(Recorded data)
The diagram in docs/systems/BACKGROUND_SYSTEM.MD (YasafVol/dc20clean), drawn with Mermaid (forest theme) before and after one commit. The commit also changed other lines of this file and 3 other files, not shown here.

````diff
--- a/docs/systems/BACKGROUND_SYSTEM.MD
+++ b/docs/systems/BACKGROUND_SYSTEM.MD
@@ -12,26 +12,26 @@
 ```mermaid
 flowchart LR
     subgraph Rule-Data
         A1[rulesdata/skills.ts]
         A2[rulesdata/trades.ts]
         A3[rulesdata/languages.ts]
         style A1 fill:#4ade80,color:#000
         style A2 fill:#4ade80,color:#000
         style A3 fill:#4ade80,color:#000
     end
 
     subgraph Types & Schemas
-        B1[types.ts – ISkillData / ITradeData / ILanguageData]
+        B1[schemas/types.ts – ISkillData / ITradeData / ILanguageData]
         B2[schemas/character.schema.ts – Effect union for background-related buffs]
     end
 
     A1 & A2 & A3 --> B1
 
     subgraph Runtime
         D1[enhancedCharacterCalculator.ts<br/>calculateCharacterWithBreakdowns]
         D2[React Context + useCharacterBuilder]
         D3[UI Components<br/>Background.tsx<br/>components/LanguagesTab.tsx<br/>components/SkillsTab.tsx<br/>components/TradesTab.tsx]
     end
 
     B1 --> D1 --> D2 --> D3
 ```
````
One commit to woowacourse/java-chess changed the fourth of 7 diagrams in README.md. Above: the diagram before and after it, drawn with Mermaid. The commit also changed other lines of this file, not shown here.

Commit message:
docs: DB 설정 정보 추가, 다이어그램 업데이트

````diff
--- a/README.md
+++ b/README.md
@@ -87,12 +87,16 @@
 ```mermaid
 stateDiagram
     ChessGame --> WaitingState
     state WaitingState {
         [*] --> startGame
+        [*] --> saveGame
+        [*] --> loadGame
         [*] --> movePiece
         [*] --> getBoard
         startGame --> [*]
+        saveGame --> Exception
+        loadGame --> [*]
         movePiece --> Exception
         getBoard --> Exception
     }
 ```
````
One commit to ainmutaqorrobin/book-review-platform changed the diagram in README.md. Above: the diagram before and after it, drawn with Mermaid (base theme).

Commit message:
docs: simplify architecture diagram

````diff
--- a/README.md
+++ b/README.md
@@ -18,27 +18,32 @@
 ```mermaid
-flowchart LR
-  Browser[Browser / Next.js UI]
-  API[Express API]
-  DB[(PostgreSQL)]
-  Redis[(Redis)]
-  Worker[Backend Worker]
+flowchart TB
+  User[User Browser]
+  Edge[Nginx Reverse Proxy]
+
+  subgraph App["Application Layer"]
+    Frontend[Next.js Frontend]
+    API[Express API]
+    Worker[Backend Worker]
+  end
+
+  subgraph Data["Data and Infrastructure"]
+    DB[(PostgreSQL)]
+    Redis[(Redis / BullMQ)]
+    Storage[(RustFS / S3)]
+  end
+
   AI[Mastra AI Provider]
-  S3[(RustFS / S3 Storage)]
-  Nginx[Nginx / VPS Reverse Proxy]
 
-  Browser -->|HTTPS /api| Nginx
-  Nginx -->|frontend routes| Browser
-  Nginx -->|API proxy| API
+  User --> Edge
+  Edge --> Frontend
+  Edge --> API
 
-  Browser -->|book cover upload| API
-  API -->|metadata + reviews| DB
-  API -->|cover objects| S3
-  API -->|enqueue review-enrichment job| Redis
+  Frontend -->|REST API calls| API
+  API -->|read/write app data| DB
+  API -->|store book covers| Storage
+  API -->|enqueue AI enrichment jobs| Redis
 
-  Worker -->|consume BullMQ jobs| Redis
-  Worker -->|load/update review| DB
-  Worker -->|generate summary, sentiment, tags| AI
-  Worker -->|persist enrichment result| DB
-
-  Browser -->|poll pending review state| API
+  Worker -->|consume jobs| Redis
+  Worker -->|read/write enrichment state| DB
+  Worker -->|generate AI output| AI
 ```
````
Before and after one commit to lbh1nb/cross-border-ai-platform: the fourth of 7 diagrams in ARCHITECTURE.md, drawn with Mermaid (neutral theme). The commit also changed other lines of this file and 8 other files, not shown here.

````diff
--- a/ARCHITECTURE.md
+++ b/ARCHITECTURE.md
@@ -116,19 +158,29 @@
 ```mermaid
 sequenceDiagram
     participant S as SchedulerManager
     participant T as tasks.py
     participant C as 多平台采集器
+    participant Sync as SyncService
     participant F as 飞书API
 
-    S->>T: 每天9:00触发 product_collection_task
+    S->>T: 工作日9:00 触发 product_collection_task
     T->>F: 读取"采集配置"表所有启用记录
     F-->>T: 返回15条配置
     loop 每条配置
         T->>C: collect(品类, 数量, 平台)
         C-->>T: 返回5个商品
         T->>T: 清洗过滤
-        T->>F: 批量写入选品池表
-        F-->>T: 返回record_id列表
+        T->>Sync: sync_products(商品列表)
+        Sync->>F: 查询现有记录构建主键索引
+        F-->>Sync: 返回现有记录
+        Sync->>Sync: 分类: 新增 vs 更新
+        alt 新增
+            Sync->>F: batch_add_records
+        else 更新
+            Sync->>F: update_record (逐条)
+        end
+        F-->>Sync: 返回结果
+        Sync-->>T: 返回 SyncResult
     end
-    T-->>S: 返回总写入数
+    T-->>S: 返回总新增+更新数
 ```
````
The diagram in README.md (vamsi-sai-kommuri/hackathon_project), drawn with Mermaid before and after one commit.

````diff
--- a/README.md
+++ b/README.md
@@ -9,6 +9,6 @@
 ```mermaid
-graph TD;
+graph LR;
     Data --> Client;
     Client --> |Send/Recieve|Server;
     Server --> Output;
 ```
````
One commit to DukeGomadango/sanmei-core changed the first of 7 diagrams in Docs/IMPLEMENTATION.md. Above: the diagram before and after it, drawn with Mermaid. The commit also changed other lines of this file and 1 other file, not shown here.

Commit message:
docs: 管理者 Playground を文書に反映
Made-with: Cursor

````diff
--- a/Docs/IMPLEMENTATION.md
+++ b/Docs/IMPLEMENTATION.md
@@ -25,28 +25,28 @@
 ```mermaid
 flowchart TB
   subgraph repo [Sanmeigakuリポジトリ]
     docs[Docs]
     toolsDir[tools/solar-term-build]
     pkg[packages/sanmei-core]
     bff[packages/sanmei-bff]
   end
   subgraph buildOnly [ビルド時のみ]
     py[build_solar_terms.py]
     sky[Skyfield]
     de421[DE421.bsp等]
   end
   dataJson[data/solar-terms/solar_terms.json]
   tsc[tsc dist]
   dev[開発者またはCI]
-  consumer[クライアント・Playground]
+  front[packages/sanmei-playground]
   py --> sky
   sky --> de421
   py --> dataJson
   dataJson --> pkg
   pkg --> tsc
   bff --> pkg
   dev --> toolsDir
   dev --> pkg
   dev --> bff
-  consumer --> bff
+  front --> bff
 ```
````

» **To do**: Copy every record above exactly as it stands.

» **Problem solution**:
The diagram in docs/systems/BACKGROUND_SYSTEM.MD (YasafVol/dc20clean), drawn with Mermaid (forest theme) before and after one commit. The commit also changed other lines of this file and 3 other files, not shown here.

````diff
--- a/docs/systems/BACKGROUND_SYSTEM.MD
+++ b/docs/systems/BACKGROUND_SYSTEM.MD
@@ -12,26 +12,26 @@
 ```mermaid
 flowchart LR
     subgraph Rule-Data
         A1[rulesdata/skills.ts]
         A2[rulesdata/trades.ts]
         A3[rulesdata/languages.ts]
         style A1 fill:#4ade80,color:#000
         style A2 fill:#4ade80,color:#000
         style A3 fill:#4ade80,color:#000
     end
 
     subgraph Types & Schemas
-        B1[types.ts – ISkillData / ITradeData / ILanguageData]
+        B1[schemas/types.ts – ISkillData / ITradeData / ILanguageData]
         B2[schemas/character.schema.ts – Effect union for background-related buffs]
     end
 
     A1 & A2 & A3 --> B1
 
     subgraph Runtime
         D1[enhancedCharacterCalculator.ts<br/>calculateCharacterWithBreakdowns]
         D2[React Context + useCharacterBuilder]
         D3[UI Components<br/>Background.tsx<br/>components/LanguagesTab.tsx<br/>components/SkillsTab.tsx<br/>components/TradesTab.tsx]
     end
 
     B1 --> D1 --> D2 --> D3
 ```
````
One commit to woowacourse/java-chess changed the fourth of 7 diagrams in README.md. Above: the diagram before and after it, drawn with Mermaid. The commit also changed other lines of this file, not shown here.

Commit message:
docs: DB 설정 정보 추가, 다이어그램 업데이트

````diff
--- a/README.md
+++ b/README.md
@@ -87,12 +87,16 @@
 ```mermaid
 stateDiagram
     ChessGame --> WaitingState
     state WaitingState {
         [*] --> startGame
+        [*] --> saveGame
+        [*] --> loadGame
         [*] --> movePiece
         [*] --> getBoard
         startGame --> [*]
+        saveGame --> Exception
+        loadGame --> [*]
         movePiece --> Exception
         getBoard --> Exception
     }
 ```
````
One commit to ainmutaqorrobin/book-review-platform changed the diagram in README.md. Above: the diagram before and after it, drawn with Mermaid (base theme).

Commit message:
docs: simplify architecture diagram

````diff
--- a/README.md
+++ b/README.md
@@ -18,27 +18,32 @@
 ```mermaid
-flowchart LR
-  Browser[Browser / Next.js UI]
-  API[Express API]
-  DB[(PostgreSQL)]
-  Redis[(Redis)]
-  Worker[Backend Worker]
+flowchart TB
+  User[User Browser]
+  Edge[Nginx Reverse Proxy]
+
+  subgraph App["Application Layer"]
+    Frontend[Next.js Frontend]
+    API[Express API]
+    Worker[Backend Worker]
+  end
+
+  subgraph Data["Data and Infrastructure"]
+    DB[(PostgreSQL)]
+    Redis[(Redis / BullMQ)]
+    Storage[(RustFS / S3)]
+  end
+
   AI[Mastra AI Provider]
-  S3[(RustFS / S3 Storage)]
-  Nginx[Nginx / VPS Reverse Proxy]
 
-  Browser -->|HTTPS /api| Nginx
-  Nginx -->|frontend routes| Browser
-  Nginx -->|API proxy| API
+  User --> Edge
+  Edge --> Frontend
+  Edge --> API
 
-  Browser -->|book cover upload| API
-  API -->|metadata + reviews| DB
-  API -->|cover objects| S3
-  API -->|enqueue review-enrichment job| Redis
+  Frontend -->|REST API calls| API
+  API -->|read/write app data| DB
+  API -->|store book covers| Storage
+  API -->|enqueue AI enrichment jobs| Redis
 
-  Worker -->|consume BullMQ jobs| Redis
-  Worker -->|load/update review| DB
-  Worker -->|generate summary, sentiment, tags| AI
-  Worker -->|persist enrichment result| DB
-
-  Browser -->|poll pending review state| API
+  Worker -->|consume jobs| Redis
+  Worker -->|read/write enrichment state| DB
+  Worker -->|generate AI output| AI
 ```
````
Before and after one commit to lbh1nb/cross-border-ai-platform: the fourth of 7 diagrams in ARCHITECTURE.md, drawn with Mermaid (neutral theme). The commit also changed other lines of this file and 8 other files, not shown here.

````diff
--- a/ARCHITECTURE.md
+++ b/ARCHITECTURE.md
@@ -116,19 +158,29 @@
 ```mermaid
 sequenceDiagram
     participant S as SchedulerManager
     participant T as tasks.py
     participant C as 多平台采集器
+    participant Sync as SyncService
     participant F as 飞书API
 
-    S->>T: 每天9:00触发 product_collection_task
+    S->>T: 工作日9:00 触发 product_collection_task
     T->>F: 读取"采集配置"表所有启用记录
     F-->>T: 返回15条配置
     loop 每条配置
         T->>C: collect(品类, 数量, 平台)
         C-->>T: 返回5个商品
         T->>T: 清洗过滤
-        T->>F: 批量写入选品池表
-        F-->>T: 返回record_id列表
+        T->>Sync: sync_products(商品列表)
+        Sync->>F: 查询现有记录构建主键索引
+        F-->>Sync: 返回现有记录
+        Sync->>Sync: 分类: 新增 vs 更新
+        alt 新增
+            Sync->>F: batch_add_records
+        else 更新
+            Sync->>F: update_record (逐条)
+        end
+        F-->>Sync: 返回结果
+        Sync-->>T: 返回 SyncResult
     end
-    T-->>S: 返回总写入数
+    T-->>S: 返回总新增+更新数
 ```
````
The diagram in README.md (vamsi-sai-kommuri/hackathon_project), drawn with Mermaid before and after one commit.

````diff
--- a/README.md
+++ b/README.md
@@ -9,6 +9,6 @@
 ```mermaid
-graph TD;
+graph LR;
     Data --> Client;
     Client --> |Send/Recieve|Server;
     Server --> Output;
 ```
````
One commit to DukeGomadango/sanmei-core changed the first of 7 diagrams in Docs/IMPLEMENTATION.md. Above: the diagram before and after it, drawn with Mermaid. The commit also changed other lines of this file and 1 other file, not shown here.

Commit message:
docs: 管理者 Playground を文書に反映
Made-with: Cursor

````diff
--- a/Docs/IMPLEMENTATION.md
+++ b/Docs/IMPLEMENTATION.md
@@ -25,28 +25,28 @@
 ```mermaid
 flowchart TB
   subgraph repo [Sanmeigakuリポジトリ]
     docs[Docs]
     toolsDir[tools/solar-term-build]
     pkg[packages/sanmei-core]
     bff[packages/sanmei-bff]
   end
   subgraph buildOnly [ビルド時のみ]
     py[build_solar_terms.py]
     sky[Skyfield]
     de421[DE421.bsp等]
   end
   dataJson[data/solar-terms/solar_terms.json]
   tsc[tsc dist]
   dev[開発者またはCI]
-  consumer[クライアント・Playground]
+  front[packages/sanmei-playground]
   py --> sky
   sky --> de421
   py --> dataJson
   dataJson --> pkg
   pkg --> tsc
   bff --> pkg
   dev --> toolsDir
   dev --> pkg
   dev --> bff
-  consumer --> bff
+  front --> bff
 ```
````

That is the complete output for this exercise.